Image comparison data
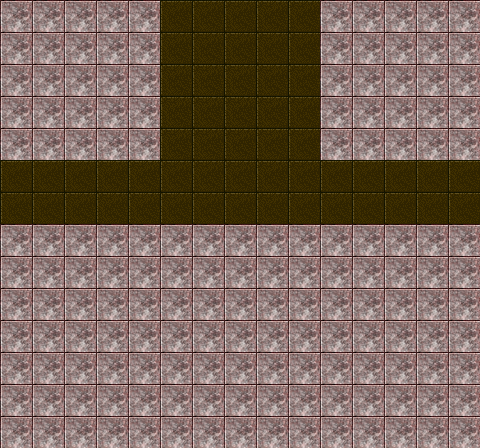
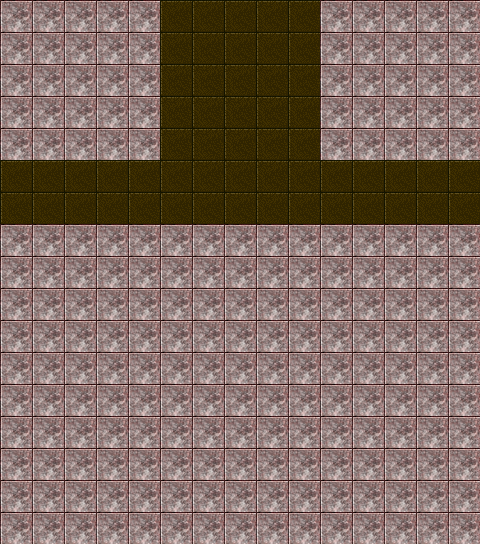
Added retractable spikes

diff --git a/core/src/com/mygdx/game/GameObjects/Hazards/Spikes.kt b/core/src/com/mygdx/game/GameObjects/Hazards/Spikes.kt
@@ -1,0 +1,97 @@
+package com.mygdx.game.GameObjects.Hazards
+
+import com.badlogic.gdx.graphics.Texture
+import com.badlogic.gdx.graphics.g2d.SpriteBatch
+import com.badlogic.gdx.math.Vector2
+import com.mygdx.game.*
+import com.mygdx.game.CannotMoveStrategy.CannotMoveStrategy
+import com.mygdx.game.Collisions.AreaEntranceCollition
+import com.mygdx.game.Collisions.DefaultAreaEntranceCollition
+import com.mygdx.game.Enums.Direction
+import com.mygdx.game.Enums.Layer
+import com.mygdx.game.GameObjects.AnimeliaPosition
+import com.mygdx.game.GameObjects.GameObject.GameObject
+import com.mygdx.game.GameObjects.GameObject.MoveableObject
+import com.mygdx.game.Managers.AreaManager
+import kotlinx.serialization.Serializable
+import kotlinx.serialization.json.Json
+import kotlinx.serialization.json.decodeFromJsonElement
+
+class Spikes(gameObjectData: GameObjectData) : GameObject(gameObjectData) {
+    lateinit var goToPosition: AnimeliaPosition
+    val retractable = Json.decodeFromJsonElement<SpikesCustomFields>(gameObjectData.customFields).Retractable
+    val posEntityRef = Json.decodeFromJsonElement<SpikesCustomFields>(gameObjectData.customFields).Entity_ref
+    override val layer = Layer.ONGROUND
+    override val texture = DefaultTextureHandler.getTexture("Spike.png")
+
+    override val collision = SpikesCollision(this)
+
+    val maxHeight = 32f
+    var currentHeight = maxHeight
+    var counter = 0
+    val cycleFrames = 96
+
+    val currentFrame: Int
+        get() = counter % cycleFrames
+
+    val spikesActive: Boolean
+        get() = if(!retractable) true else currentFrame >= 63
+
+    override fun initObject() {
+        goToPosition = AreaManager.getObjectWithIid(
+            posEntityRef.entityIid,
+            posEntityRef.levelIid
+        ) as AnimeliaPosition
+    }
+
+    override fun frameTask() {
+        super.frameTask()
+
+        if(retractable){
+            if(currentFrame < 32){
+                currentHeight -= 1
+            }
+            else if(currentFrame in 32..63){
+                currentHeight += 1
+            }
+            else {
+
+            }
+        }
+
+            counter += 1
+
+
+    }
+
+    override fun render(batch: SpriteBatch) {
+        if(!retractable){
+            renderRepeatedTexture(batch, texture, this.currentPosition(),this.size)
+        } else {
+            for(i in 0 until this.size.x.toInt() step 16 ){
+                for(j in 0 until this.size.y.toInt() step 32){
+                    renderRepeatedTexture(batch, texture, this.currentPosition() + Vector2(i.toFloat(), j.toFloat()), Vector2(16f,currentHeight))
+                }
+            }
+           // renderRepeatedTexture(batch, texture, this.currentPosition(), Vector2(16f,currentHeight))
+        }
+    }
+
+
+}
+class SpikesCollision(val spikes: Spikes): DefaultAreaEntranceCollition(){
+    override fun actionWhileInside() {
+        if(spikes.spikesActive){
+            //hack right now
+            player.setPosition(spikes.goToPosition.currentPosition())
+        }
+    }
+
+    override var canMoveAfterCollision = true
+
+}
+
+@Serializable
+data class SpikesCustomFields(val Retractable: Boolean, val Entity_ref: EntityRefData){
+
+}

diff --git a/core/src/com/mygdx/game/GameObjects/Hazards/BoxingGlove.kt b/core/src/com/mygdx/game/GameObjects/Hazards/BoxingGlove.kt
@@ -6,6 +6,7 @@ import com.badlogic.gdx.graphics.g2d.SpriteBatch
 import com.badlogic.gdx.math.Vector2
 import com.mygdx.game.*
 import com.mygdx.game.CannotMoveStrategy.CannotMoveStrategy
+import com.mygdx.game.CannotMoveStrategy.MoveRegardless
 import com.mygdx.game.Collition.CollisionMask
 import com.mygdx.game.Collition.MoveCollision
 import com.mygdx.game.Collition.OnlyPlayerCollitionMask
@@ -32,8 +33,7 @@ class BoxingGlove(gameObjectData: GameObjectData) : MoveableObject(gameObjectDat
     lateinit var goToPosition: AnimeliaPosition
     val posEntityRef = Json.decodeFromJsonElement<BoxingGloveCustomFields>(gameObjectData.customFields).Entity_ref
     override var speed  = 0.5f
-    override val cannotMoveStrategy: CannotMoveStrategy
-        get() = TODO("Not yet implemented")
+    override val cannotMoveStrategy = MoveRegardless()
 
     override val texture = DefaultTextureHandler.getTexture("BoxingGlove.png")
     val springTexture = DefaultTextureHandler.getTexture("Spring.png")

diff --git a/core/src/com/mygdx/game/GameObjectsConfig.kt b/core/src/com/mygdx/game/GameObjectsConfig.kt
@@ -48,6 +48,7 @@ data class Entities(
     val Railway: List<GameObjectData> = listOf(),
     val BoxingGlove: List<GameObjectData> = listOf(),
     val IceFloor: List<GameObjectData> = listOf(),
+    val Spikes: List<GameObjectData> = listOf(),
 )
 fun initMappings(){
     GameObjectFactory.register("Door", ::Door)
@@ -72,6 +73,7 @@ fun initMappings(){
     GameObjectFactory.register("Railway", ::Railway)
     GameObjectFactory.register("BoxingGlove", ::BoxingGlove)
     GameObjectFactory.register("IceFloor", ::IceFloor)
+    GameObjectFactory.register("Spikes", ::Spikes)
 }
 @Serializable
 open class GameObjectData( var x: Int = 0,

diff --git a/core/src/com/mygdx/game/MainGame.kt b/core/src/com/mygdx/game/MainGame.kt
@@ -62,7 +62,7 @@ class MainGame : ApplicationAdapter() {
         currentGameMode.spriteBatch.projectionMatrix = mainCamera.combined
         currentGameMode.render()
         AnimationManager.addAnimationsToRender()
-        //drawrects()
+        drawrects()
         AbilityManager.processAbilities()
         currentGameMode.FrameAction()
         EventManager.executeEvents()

## WHAT IS EXPECTED
In the records, which lines use the word "initMappings"? Report them.

## COMPLETED TASK
 fun initMappings(){
@@ -72,6 +73,7 @@ fun initMappings(){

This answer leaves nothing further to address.